◆ **WHAT TO WORK ON**
Look through the records below, and copy out every line that holds the string "value".
▼▼▼
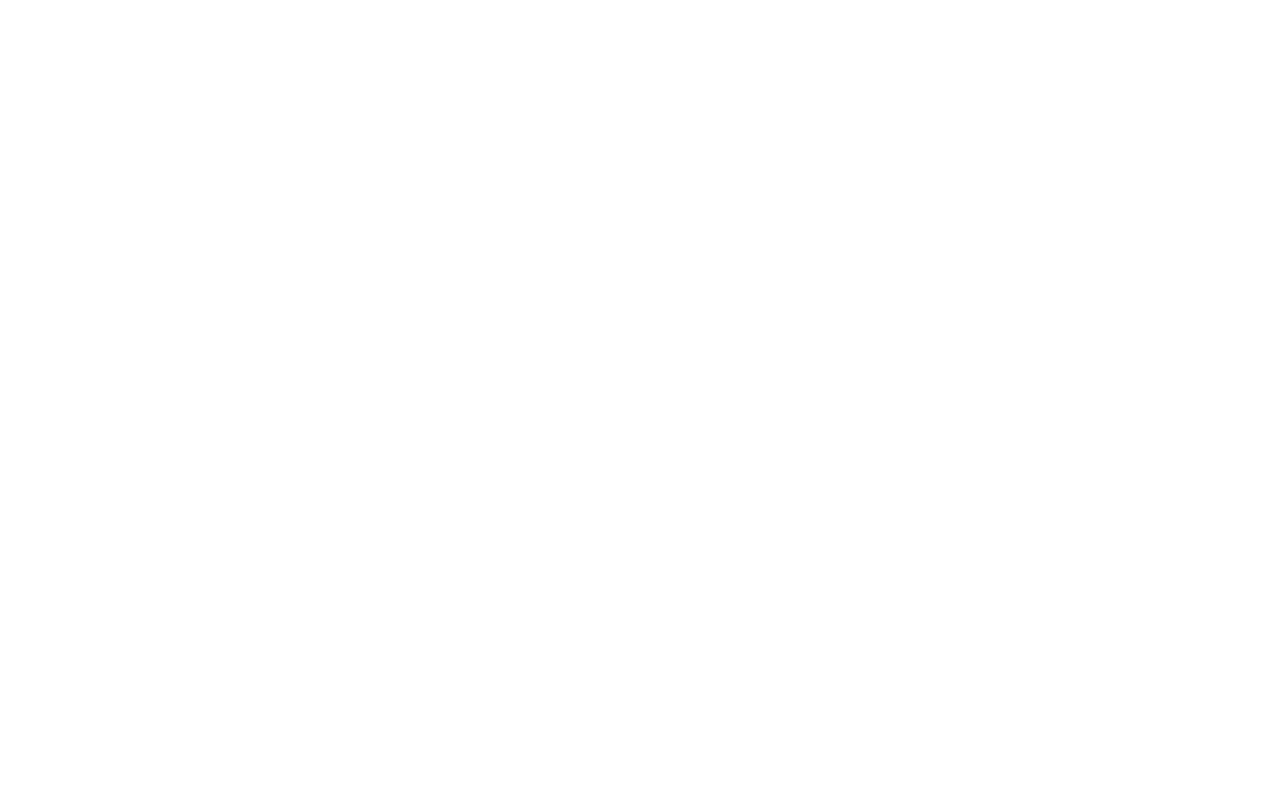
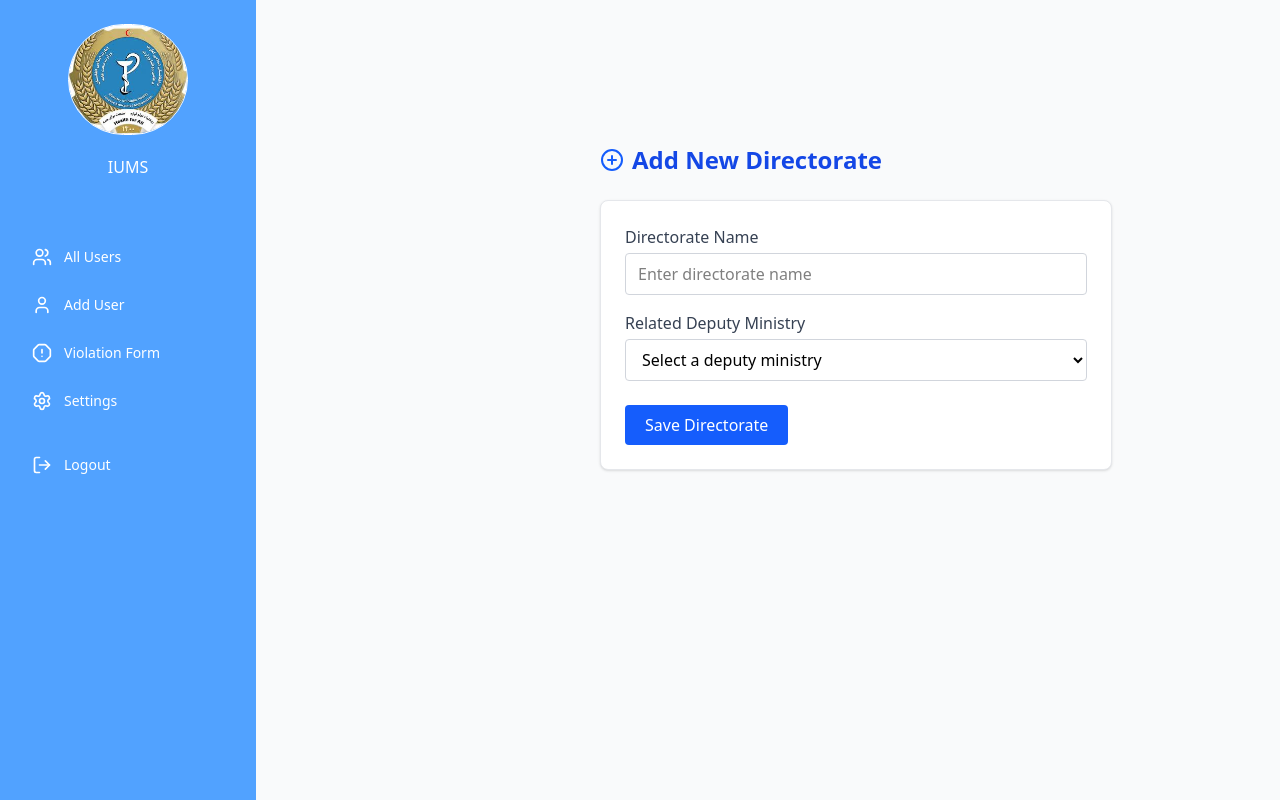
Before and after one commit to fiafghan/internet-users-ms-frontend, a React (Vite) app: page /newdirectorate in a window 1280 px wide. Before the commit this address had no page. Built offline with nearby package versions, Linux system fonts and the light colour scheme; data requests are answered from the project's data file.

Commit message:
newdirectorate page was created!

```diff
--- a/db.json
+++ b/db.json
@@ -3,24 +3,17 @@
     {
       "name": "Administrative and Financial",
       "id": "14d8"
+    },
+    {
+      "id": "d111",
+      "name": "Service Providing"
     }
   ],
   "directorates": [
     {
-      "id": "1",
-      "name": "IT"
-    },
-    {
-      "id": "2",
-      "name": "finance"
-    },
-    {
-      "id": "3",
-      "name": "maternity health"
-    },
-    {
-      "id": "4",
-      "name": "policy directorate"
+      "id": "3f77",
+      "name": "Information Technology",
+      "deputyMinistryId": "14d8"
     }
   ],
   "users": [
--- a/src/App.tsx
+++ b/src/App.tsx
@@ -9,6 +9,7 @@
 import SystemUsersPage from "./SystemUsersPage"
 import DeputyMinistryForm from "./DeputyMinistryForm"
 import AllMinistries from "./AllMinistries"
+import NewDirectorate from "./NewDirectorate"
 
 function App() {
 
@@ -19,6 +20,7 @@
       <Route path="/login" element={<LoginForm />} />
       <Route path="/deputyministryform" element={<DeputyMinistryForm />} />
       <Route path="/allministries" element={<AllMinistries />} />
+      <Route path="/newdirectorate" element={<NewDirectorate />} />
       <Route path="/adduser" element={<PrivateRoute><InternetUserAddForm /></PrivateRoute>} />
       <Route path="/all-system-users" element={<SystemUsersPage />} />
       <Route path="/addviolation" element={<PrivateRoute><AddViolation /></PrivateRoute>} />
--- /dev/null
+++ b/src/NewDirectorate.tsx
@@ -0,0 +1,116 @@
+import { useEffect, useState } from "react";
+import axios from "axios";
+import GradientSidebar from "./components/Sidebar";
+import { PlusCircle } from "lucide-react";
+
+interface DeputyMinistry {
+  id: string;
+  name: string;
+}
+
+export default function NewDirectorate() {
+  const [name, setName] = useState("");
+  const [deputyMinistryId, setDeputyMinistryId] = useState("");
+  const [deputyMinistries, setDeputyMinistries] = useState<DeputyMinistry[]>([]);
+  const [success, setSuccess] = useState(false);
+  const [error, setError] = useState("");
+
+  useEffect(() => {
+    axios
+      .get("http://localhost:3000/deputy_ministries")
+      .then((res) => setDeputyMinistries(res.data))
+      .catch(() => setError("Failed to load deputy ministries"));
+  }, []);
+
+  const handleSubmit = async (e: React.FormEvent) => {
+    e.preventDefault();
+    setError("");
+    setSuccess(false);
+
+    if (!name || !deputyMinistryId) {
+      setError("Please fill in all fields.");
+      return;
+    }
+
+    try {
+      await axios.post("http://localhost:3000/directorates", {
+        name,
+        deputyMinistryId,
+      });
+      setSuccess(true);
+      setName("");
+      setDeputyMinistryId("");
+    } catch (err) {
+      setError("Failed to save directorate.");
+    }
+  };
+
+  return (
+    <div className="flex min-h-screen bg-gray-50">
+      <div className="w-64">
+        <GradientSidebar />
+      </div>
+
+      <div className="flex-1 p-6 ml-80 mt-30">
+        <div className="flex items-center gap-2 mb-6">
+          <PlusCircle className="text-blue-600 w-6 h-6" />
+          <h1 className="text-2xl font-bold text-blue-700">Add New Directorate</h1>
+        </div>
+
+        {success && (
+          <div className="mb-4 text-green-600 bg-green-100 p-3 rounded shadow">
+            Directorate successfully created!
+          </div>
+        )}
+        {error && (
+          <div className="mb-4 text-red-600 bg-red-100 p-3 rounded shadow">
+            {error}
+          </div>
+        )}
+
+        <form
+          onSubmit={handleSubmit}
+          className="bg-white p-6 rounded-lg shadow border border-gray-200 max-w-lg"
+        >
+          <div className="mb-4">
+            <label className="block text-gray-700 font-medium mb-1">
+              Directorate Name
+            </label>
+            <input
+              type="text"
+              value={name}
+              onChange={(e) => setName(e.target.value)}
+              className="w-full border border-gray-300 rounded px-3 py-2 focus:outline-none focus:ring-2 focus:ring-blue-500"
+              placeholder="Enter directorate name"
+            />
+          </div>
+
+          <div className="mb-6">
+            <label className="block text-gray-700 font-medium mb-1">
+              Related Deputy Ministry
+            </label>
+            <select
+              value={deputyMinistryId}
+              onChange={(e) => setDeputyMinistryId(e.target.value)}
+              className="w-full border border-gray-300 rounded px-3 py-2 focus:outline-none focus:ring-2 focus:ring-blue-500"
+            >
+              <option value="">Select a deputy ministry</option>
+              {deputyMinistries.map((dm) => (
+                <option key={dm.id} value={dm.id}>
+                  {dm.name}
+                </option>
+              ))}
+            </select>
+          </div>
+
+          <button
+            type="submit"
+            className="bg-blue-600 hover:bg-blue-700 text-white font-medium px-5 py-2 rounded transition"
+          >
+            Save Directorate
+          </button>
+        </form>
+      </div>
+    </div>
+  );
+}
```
▲▲▲
▼▼▼
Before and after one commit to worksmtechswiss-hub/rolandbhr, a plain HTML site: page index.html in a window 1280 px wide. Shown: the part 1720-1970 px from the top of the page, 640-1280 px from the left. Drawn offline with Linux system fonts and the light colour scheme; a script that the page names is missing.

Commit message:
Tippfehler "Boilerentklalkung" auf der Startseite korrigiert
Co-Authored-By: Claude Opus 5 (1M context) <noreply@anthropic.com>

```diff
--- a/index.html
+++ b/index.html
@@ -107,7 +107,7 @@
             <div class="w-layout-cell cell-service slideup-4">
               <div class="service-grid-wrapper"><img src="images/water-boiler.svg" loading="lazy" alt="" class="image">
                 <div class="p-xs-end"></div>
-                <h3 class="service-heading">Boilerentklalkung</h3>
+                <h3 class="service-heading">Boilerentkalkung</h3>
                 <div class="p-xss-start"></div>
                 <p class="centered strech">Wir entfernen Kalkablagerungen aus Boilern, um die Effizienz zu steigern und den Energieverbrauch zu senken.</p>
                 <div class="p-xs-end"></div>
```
▲▲▲
◆ **RESULT**
+              value={name}
+              onChange={(e) => setName(e.target.value)}
+              value={deputyMinistryId}
+              onChange={(e) => setDeputyMinistryId(e.target.value)}
+              <option value="">Select a deputy ministry</option>
+                <option key={dm.id} value={dm.id}>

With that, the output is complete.